FAQ: Why not use a large ref db for UTAX like
Greengenes or SILVA?
The RDP training set for 16S is small, only about 10k
sequences at the time of writing. So why not use a much larger database with
taxonomy annotations such as Greengenes (~1M sequences) or SILVA (~1.8M)?
The only way to get sequences with trusted taxonomy is
from named isolate strains. There are only a few thousand of these, hence
the small size of the RDP training set. Taxonomies for the vast majority
sequences in the large 16S databases were generated by prediction algorithms
starting from a much smaller set of trusted sequences. I don't know what the
trusted set was / is for any of the databases; as far as I know, this is not
published or documented.
In the 16S world these databases do not attempt to
define new clades based on computational analysis of sequence information,
rather they try to extend existing classifications to new sequences, e.g. to
predict that a given sequence belongs to a novel class in a known phylum.
With ITS, things are a bit different because
UNITE introduces new groups based on computationally-defined "species
hypotheses". There are many details here I do not understand despite working
in this area for some time, but I am skeptical that the computationally
predicted 16S taxonomies are reliable because of the
very high error rates of existing
algorithms on novel taxa. It is simply not possible to reliably predict,
for example, whether a given sequence belongs to a known class or a novel
Which algorithms were used to annotate these
databases? In the case of Greengenes, this was done by constructing a NAST
multiple alignment, predicting the phylogenetic tree using FastTree2 and
using a custom algorithm called tax2tree to propagate clade names to
internal nodes of the tree followed by manual curation based on review
criteria which are not clear to me. This process is described in
Here, one of the authors' stated objectives was to be consistent with
earlier releases of Greengenes, so the "trusted" set by their definition
includes earlier predictions by earlier methods. NAST
introduces alignment errors by design, which does not inspire a lot of
confidence, and phylogenetic tree algorithms don't get the branching order
correct, especially with very large alignments, especially when there are
low-quality sequences, chimeras etc.
I don't know how the SILVA taxonomies were predicted.
If you know, I'd like to learn -- please
Surely, taxonomies in the large databases are not
always correct, and we have no clue about the error rate, which could be
large.
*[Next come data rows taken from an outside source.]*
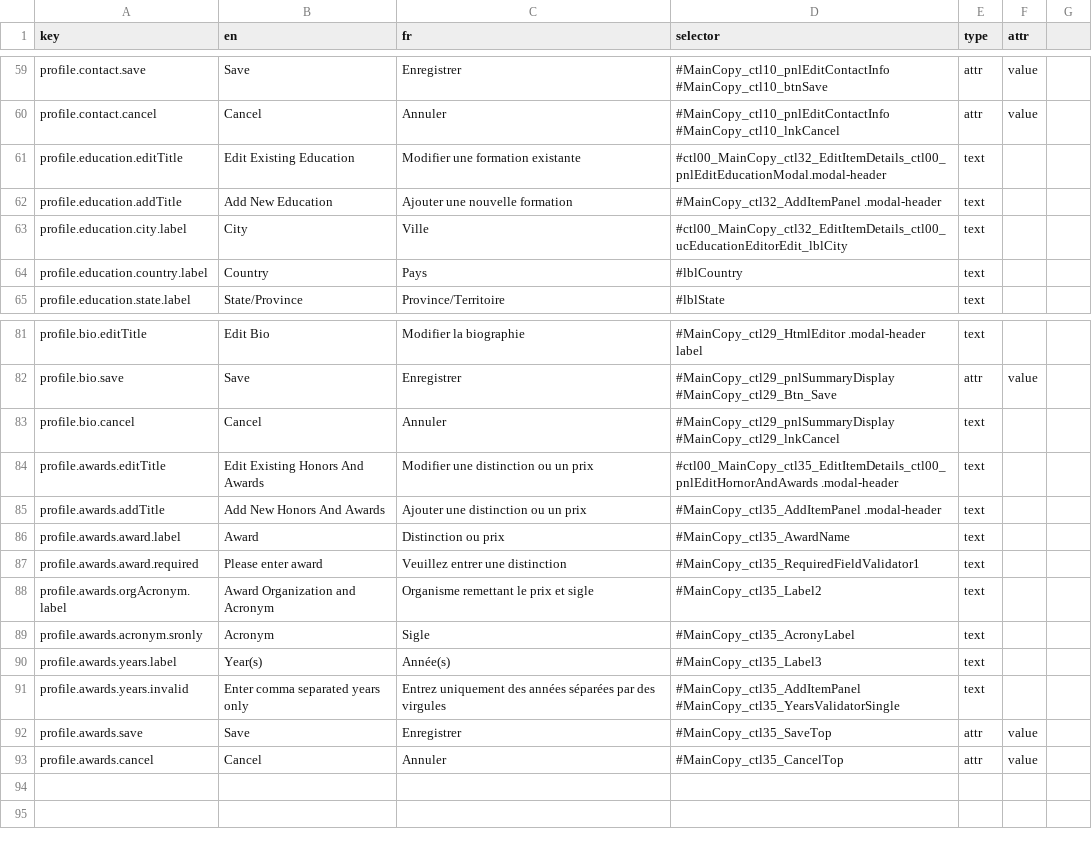
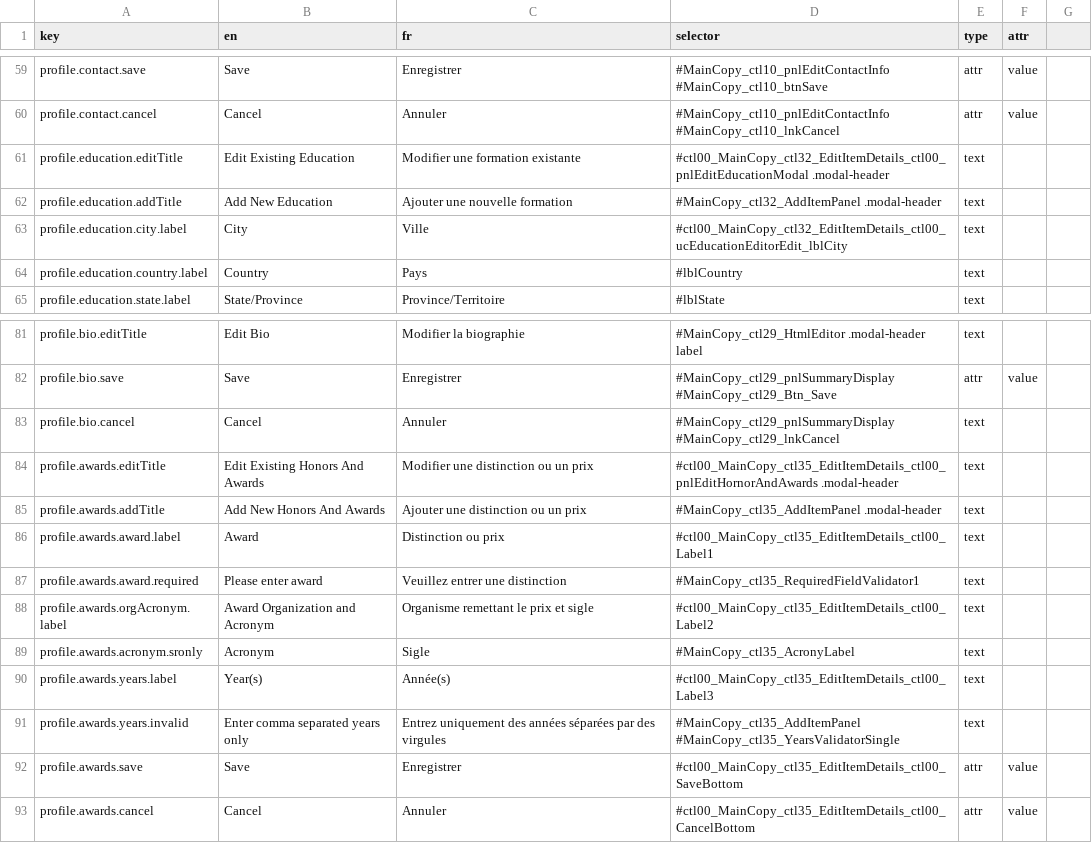
Before and after one commit to prospercanada/i18n-thrive, a CSV file: i18n-build/profile-translated.csv, drawn as a sheet; only a part is shown, gaps mark what is left out.

Commit message:
update tranlations

```diff
--- a/i18n-build/profile-translated.csv
+++ b/i18n-build/profile-translated.csv
@@ -60,3 +60,3 @@ profile.contact.save,Save,Enregistrer,#MainCopy_ctl10_pnlEditContactInfo #MainCo
 profile.contact.cancel,Cancel,Annuler,#MainCopy_ctl10_pnlEditContactInfo #MainCopy_ctl10_lnkCancel,attr,value
-profile.education.editTitle,Edit Existing Education,Modifier une formation existante,#ctl00_MainCopy_ctl32_EditItemDetails_ctl00_pnlEditEducationModal.modal-header,text,
+profile.education.editTitle,Edit Existing Education,Modifier une formation existante,#ctl00_MainCopy_ctl32_EditItemDetails_ctl00_pnlEditEducationModal .modal-header,text,
 profile.education.addTitle,Add New Education,Ajouter une nouvelle formation,#MainCopy_ctl32_AddItemPanel .modal-header,text,
@@ -85,9 +85,9 @@ profile.awards.editTitle,Edit Existing Honors And Awards,Modifier une distinctio
 profile.awards.addTitle,Add New Honors And Awards,Ajouter une distinction ou un prix,#MainCopy_ctl35_AddItemPanel .modal-header,text,
-profile.awards.award.label,Award,Distinction ou prix,#MainCopy_ctl35_AwardName,text,
+profile.awards.award.label,Award,Distinction ou prix,#ctl00_MainCopy_ctl35_EditItemDetails_ctl00_Label1,text,
 profile.awards.award.required,Please enter award,Veuillez entrer une distinction,#MainCopy_ctl35_RequiredFieldValidator1,text,
-profile.awards.orgAcronym.label,Award Organization and Acronym,Organisme remettant le prix et sigle,#MainCopy_ctl35_Label2,text,
+profile.awards.orgAcronym.label,Award Organization and Acronym,Organisme remettant le prix et sigle,#ctl00_MainCopy_ctl35_EditItemDetails_ctl00_Label2,text,
 profile.awards.acronym.sronly,Acronym,Sigle,#MainCopy_ctl35_AcronyLabel,text,
-profile.awards.years.label,Year(s),Année(s),#MainCopy_ctl35_Label3,text,
+profile.awards.years.label,Year(s),Année(s),#ctl00_MainCopy_ctl35_EditItemDetails_ctl00_Label3,text,
 profile.awards.years.invalid,Enter comma separated years only,Entrez uniquement des années séparées par des virgules,#MainCopy_ctl35_AddItemPanel #MainCopy_ctl35_YearsValidatorSingle,text,
-profile.awards.save,Save,Enregistrer,#MainCopy_ctl35_SaveTop,attr,value
-profile.awards.cancel,Cancel,Annuler,#MainCopy_ctl35_CancelTop,attr,value
+profile.awards.save,Save,Enregistrer,#ctl00_MainCopy_ctl35_EditItemDetails_ctl00_SaveBottom,attr,value
+profile.awards.cancel,Cancel,Annuler,#ctl00_MainCopy_ctl35_EditItemDetails_ctl00_CancelBottom,attr,value
```
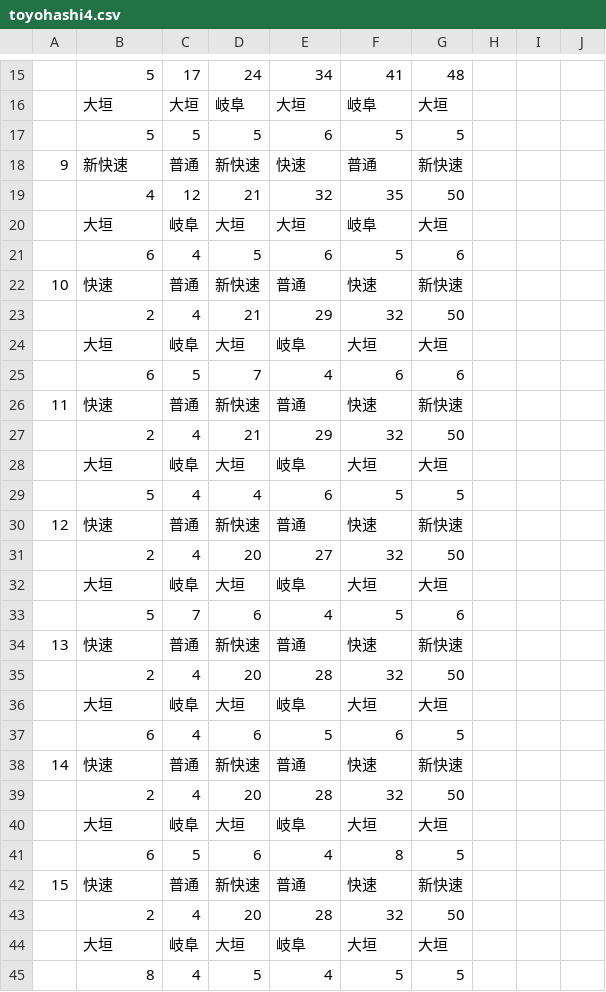
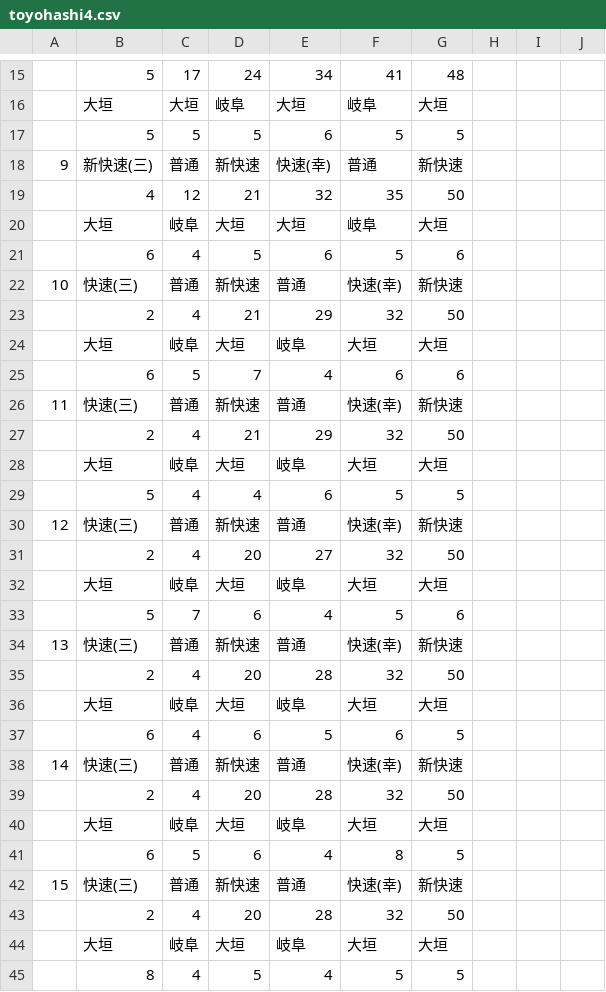
Before and after one commit to penpengrass/departure, a CSV file: csv/JRC/toyohashi4.csv, drawn as a sheet; only a part is shown, gaps mark what is left out; the diff covers the shown part only.

```diff
--- a/csv/JRC/toyohashi4.csv
+++ b/csv/JRC/toyohashi4.csv
@@ -17,3 +17,3 @@
 ,5,5,5,6,5,5,,,
-9,新快速,普通,新快速,快速,普通,新快速,,,
+9,新快速(三),普通,新快速,快速(幸),普通,新快速,,,
 ,4,12,21,32,35,50,,,
@@ -21,3 +21,3 @@
 ,6,4,5,6,5,6,,,
-10,快速,普通,新快速,普通,快速,新快速,,,
+10,快速(三),普通,新快速,普通,快速(幸),新快速,,,
 ,2,4,21,29,32,50,,,
@@ -25,3 +25,3 @@
 ,6,5,7,4,6,6,,,
-11,快速,普通,新快速,普通,快速,新快速,,,
+11,快速(三),普通,新快速,普通,快速(幸),新快速,,,
 ,2,4,21,29,32,50,,,
@@ -29,3 +29,3 @@
 ,5,4,4,6,5,5,,,
-12,快速,普通,新快速,普通,快速,新快速,,,
+12,快速(三),普通,新快速,普通,快速(幸),新快速,,,
 ,2,4,20,27,32,50,,,
@@ -33,3 +33,3 @@
 ,5,7,6,4,5,6,,,
-13,快速,普通,新快速,普通,快速,新快速,,,
+13,快速(三),普通,新快速,普通,快速(幸),新快速,,,
 ,2,4,20,28,32,50,,,
@@ -37,3 +37,3 @@
 ,6,4,6,5,6,5,,,
-14,快速,普通,新快速,普通,快速,新快速,,,
+14,快速(三),普通,新快速,普通,快速(幸),新快速,,,
 ,2,4,20,28,32,50,,,
@@ -41,3 +41,3 @@
 ,6,5,6,4,8,5,,,
-15,快速,普通,新快速,普通,快速,新快速,,,
+15,快速(三),普通,新快速,普通,快速(幸),新快速,,,
 ,2,4,20,28,32,50,,,
```
Also changed, not shown: 12 edited cells elsewhere in this file, 26 other files.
If we use, say, Greengenes as the reference then errors in Greengenes
will propagate to UTAX predictions because UTAX assumes that the database is
correct and will overestimate the P-value when the reference sequence is
The only argument I can think of to use taxonomies in the larger databases
is 1. taxonomy prediction is so much more reliable with full-length
sequences that we can neglect the errors that are introduced and 2.
predictions of taxonomies from shorter sequences is better when we have more
full-length sequences to compare with. This could conceivably be true,
though I doubt it. I don't know how to measure the error rates of the large
databases, so I don't know how to check assumptions 1 and 2. If we do
believe 1 and 2, then we should use the most accurate taxonomy prediction
algorithm to re-generate the predictions for the majority of sequences. The
best current algorithm is UTAX, so I think the burden of proof is to show
that the annotations in those large database are at least as accurate as
UTAX predictions from named isolates.
Bottom line: since I don't understand the error rates in the large databases
and have reason to believe they are large, I recommend using a reference set
I trust (the RDP training set) with an algorithm (UTAX) that I trust to give
a good error estimate.